This week, in elections nation-wide, Republicans in the House and Senate held on to their majorities, and President-elect Donald Trump defied odds to win the White House.
Republicans Sweep Tuesday’s Elections
On Tuesday – despite projections that showed large gains for Democrats on Capitol Hill – lawmakers on the right swept elections across the country. For the first time in eight years, Republicans will control the House, the Senate, and the White House when the 115th Congress begins in January. Senator Roy Blunt (MO), who narrowly held on to his Senate seat on Tuesday, told reporters: “A Republican president and a Republican Senate and a Republican House can do things to change this country.”
In January, lawmakers on Capitol Hill will likely begin efforts to repeal the Affordable Care Act, overhaul the tax code, dramatically alter trade deals, and confirm a new Supreme Court Justice. It remains to be seen which other policy issues will be prioritized by the Republican Congress. Efforts to reform the Social Security and Medicare programs have been on the table for years, and in the platform that the Republican party adopted back in July, lawmakers agreed that “of the many reforms being proposed, all options should be considered.” Proposals to raise the Medicare eligibility age or to adopt the “chained” CPI – which would result in more slowly-growing Social Security cost-of-living adjustments – could see congressional action in 2017.
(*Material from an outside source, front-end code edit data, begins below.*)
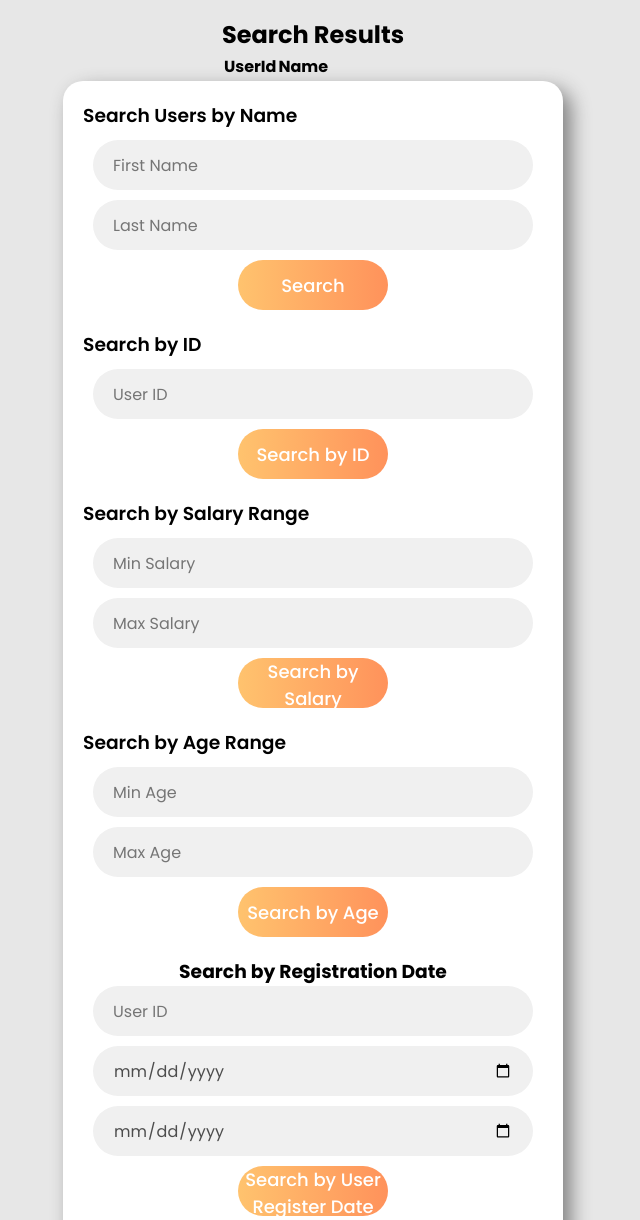
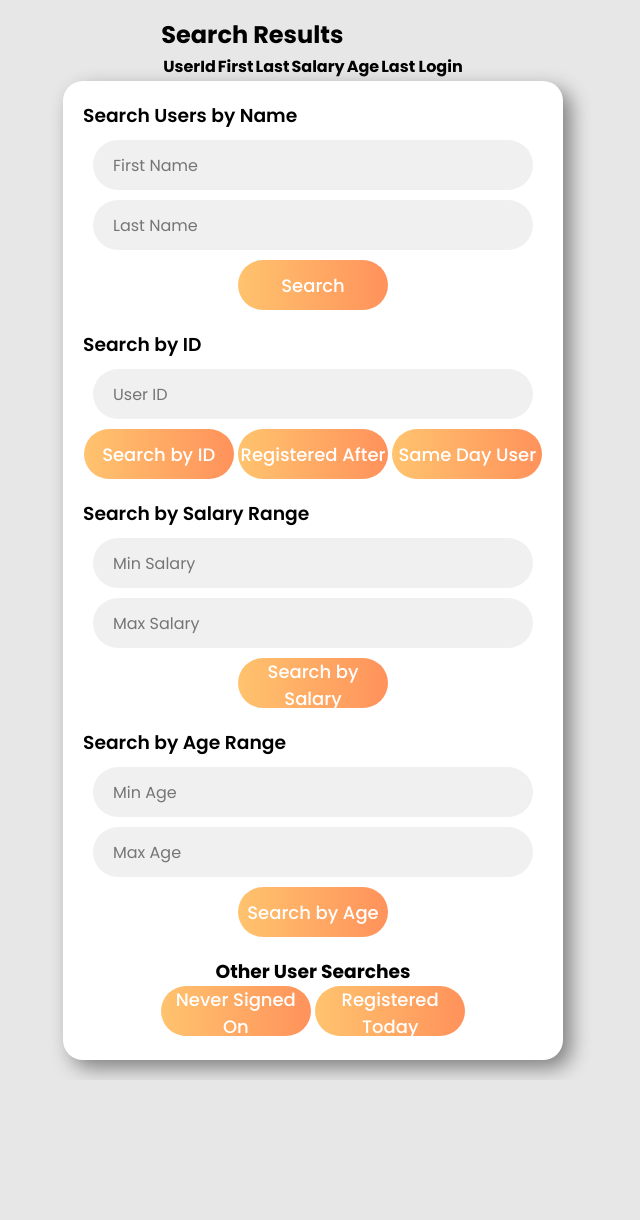
Before and after one commit to sys-unknwn7645/CSC6710-Proj1, a website: page Frontend/search.html in a window 1280 px wide. Shown: the part 166-1386 px from the top of the page, without its empty margins (327-967 px from the left). After the commit the page ends 1246 px from the top, so only its background shows below. Drawn offline with Linux system fonts and the light colour scheme.

Commit message:
all searches are working, changed search.html

```diff
--- a/Frontend/app2.js
+++ b/Frontend/app2.js
@@ -94,23 +94,12 @@ function searchByAge() {
     .catch(error => console.error('Error:', error));
 }
 
-// Search users by Registration range
-// NOT COMPLETE
-function searchByRegDate() {
-  const minAgeInput = document.getElementById('minAge').value;
-  const maxAgeInput = document.getElementById('maxAge').value;
-
-  let minAge, maxAge
-  if (!minAgeInput) {
-      minAge = "empty";
-    } else {minAge = minAgeInput}
-
-    if (!maxAgeInput) {
-      maxAge = "empty";
-    } else {maxAge = maxAgeInput}
+// Search users by Registration Date
+function searchByRgstDate() {
+  const userid = document.getElementById('searchId').value;
 
   const searchType = "byRgstDate";
-  const searchVal = searchType + "/" + minAge + "/" + maxAge;
+  const searchVal = searchType + "/" + userid + "/" + userid; // Had to do the double input in order to keep a single search.
 
   console.log(`${apiUrl}/search2/${searchVal}`)
 
@@ -119,12 +108,29 @@ function searchByRegDate() {
   // .then(data => console.log(data['data']))
   .then(data => loadHTMLTable(data['data']))
   .catch(error => console.error('Error:', error));
+
+}
+
+// Search users by Same Date REgistration
+function searchBySameDate() {
+  const userid = document.getElementById('searchId').value;
+
+  const searchType = "bySameDate";
+  const searchVal = searchType + "/" + userid + "/" + userid; // Had to do the double input in order to keep a single search.
+
+  console.log(`${apiUrl}/search2/${searchVal}`)
+
+  fetch(`${apiUrl}/search2/${searchVal}`)
+  .then(response => response.json())
+  // .then(data => console.log(data['data']))
+  .then(data => loadHTMLTable(data['data']))
+  .catch(error => console.error('Error:', error));
+
 }
 
 
 // Search users that have never signed on
 function searchNeverSignedIn() {
-
   const searchType = "byNever";
 
   console.log(`${apiUrl}/search/${searchType}`)
@@ -136,13 +142,10 @@ function searchNeverSignedIn() {
   .catch(error => console.error('Error:', error));
 }
 
-// Search users that have never signed on
+// Search users Registered today
 function searchRgstToday() {
+  const searchType = "byRgstToday";
 
-  const searchType = "byRgstToday";
-  const dateAdded = new Date();
-  const dateToday = dateAdded.toISOString().split('T')[0]
-  console.log(dateToday)
   console.log(`${apiUrl}/search/${searchType}`)
 
   fetch(`${apiUrl}/search/${searchType}`)
@@ -152,6 +155,7 @@ function searchRgstToday() {
   .catch(error => console.error('Error:', error));
 }
 
+// Load data
 function loadHTMLTable(data){
   debug("index.js: loadHTMLTable called.");
 
@@ -163,10 +167,14 @@ function loadHTMLTable(data){
   }
 
   let tableHtml = "";
-  data.forEach(function ({userid, firstname}){
+  data.forEach(function ({userid, firstname, lastname, salary,age, signintime}){
        tableHtml += "<tr>";
        tableHtml +=`<td>${userid}</td>`;
        tableHtml +=`<td>${firstname}</td>`;
+       tableHtml +=`<td>${lastname}</td>`;
+       tableHtml +=`<td>${salary}</td>`;
+       tableHtml +=`<td>${age}</td>`;
+       tableHtml +=`<td>${signintime}</td>`;
        tableHtml += "</tr>";
   });
 
--- a/Frontend/search.html
+++ b/Frontend/search.html
@@ -23,7 +23,12 @@
             <table id="table">
                 <thead>
                     <th>UserId</th>
-                    <th>Name</th>
+                    <th>First</th>
+                    <th>Last</th>
+                    <th>Salary</th>
+                    <th>Age</th>
+                    <th>Last Login</th>
+
                 </thead>
                 <tbody></tbody>
             </table>
@@ -40,11 +45,13 @@
         </div>
 
         <!-- Search User by ID Section -->
-         <!-- Covers 4 -->
+         <!-- Covers 4, 7 and 9-->
         <div class="search-id-box">
             <h3>Search by ID</h3>
             <input type="text" id="searchId" class="ele" placeholder="User ID">
             <button onclick="searchById()" class="clkbtn">Search by ID</button>
+            <button onclick="searchByRgstDate()" class="clkbtn">Registered After</button>
+            <button onclick="searchBySameDate()" class="clkbtn">Same Day User</button>
         </div>
 
         <!-- Search by Salary Range Section -->
@@ -65,28 +72,12 @@
             <button onclick="searchByAge()" class="clkbtn">Search by Age</button>
         </div>
 
-        <!-- Search User by Registration -->
-         <!-- Covers 7 and 9 -->
-        <div class="search-reg-box">
-            <h3>Search by Registration Date</h3>
-            <input type="text" id="searchByRegDate" class="ele" placeholder="User ID">
-            <input type="date" id="startDate" class="ele" placeholder="Start Date">
-            <input type="date" id="endDate" class="ele" placeholder="End Date">
-            <button onclick="searchByRegDate()" class="clkbtn">Search by User Register Date</button>
-        </div>
-
         <!-- Search Users Never Signed In -->
-         <!-- Covers item 8 -->
+         <!-- Covers item 8 & 10 -->
         <div class="search-never-box">
-            <h3>Search users who never signed in</h3>
-            <button onclick="searchNeverSignedIn()" class="clkbtn">Users Never Signed On</button>
-        </div>
-
-        <!-- Search Users Registered Today -->
-         <!-- Covers item 10 -->
-         <div class="search-today-box">
-            <h3>Search users who signed in Today</h3>
-            <button onclick="searchRgstToday()" class="clkbtn">Users Registered Today</button>
+            <h3>Other User Searches</h3>
+            <button onclick="searchNeverSignedIn()" class="clkbtn">Never Signed On</button>
+            <button onclick="searchRgstToday()" class="clkbtn">Registered Today</button>
         </div>
 
     </div>
```
Also changed, not shown: Backend/dbService.js (+5 -19 lines).
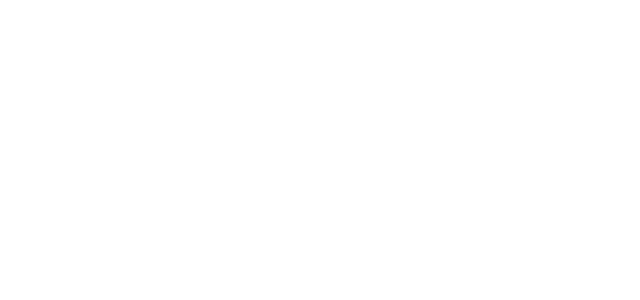
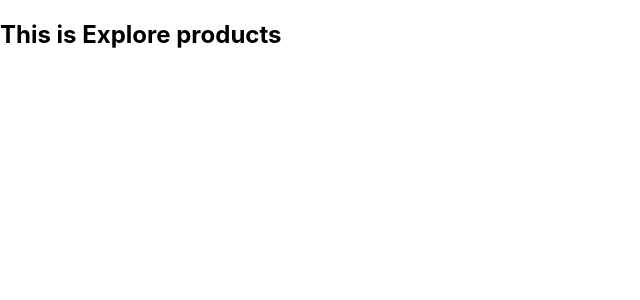
Before and after one commit to rehanmosabbir/baby-mart-client-side, a React (Create React App) app: page /explore in a window 1280 px wide. Shown: the top 300 px of the page, without its empty margins (0-640 px from the left). Built offline with nearby package versions, Linux system fonts and the light colour scheme.

Commit message:
add explore and purchase page

```diff
--- a/src/App.js
+++ b/src/App.js
@@ -1,7 +1,9 @@
 import React from "react";
 import { BrowserRouter as Router, Switch, Route, Link } from "react-router-dom";
 import "./App.css";
+import ExploreProducts from "./pages/ExploreProducts/ExploreProducts";
 import Home from "./pages/Home/Home/Home";
+import Purchase from "./pages/Purchase/Purchase";
 
 function App() {
   return (
@@ -9,6 +11,12 @@ function App() {
       <Switch>
         <Route exact path="/home">
           <Home />
+        </Route>
+        <Route exact path="/explore">
+          <ExploreProducts></ExploreProducts>
+        </Route>
+        <Route exact path="/purchase">
+          <Purchase></Purchase>
         </Route>
         <Route exact path="/">
           <Home />
--- /dev/null
+++ b/src/pages/ExploreProducts/ExploreProducts.js
@@ -0,0 +1,11 @@
+import React from "react";
+
+const ExploreProducts = () => {
+  return (
+    <div>
+      <h2>This is Explore products</h2>
+    </div>
+  );
+};
+
+export default ExploreProducts;
--- /dev/null
+++ b/src/pages/Purchase/Purchase.js
@@ -0,0 +1,11 @@
+import React from "react";
+
+const Purchase = () => {
+  return (
+    <div>
+      <h2>This is Purchase</h2>
+    </div>
+  );
+};
+
+export default Purchase;
```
In the months ahead, TSCL’s legislative team will closely monitor proposals that would impact older Americans, and we will continue to advocate for legislation that would strengthen and modernize the Social Security and Medicare programs responsibly, without enacting harsh benefit cuts.
In addition, when lawmakers return to Capitol Hill on Monday to begin the lame-duck session, TSCL will keep a close eye on the evolving budget negotiations. Lawmakers have until December 9th to negotiate legislation to keep the federal government operating. Should they fail to miss the looming deadline, the federal government will shut down like it did back in 2013, and Social Security and Medicare beneficiaries could see negative impacts. For progress updates from Capitol Hill, visit the Legislative News section of our website, or follow TSCL on Twitter.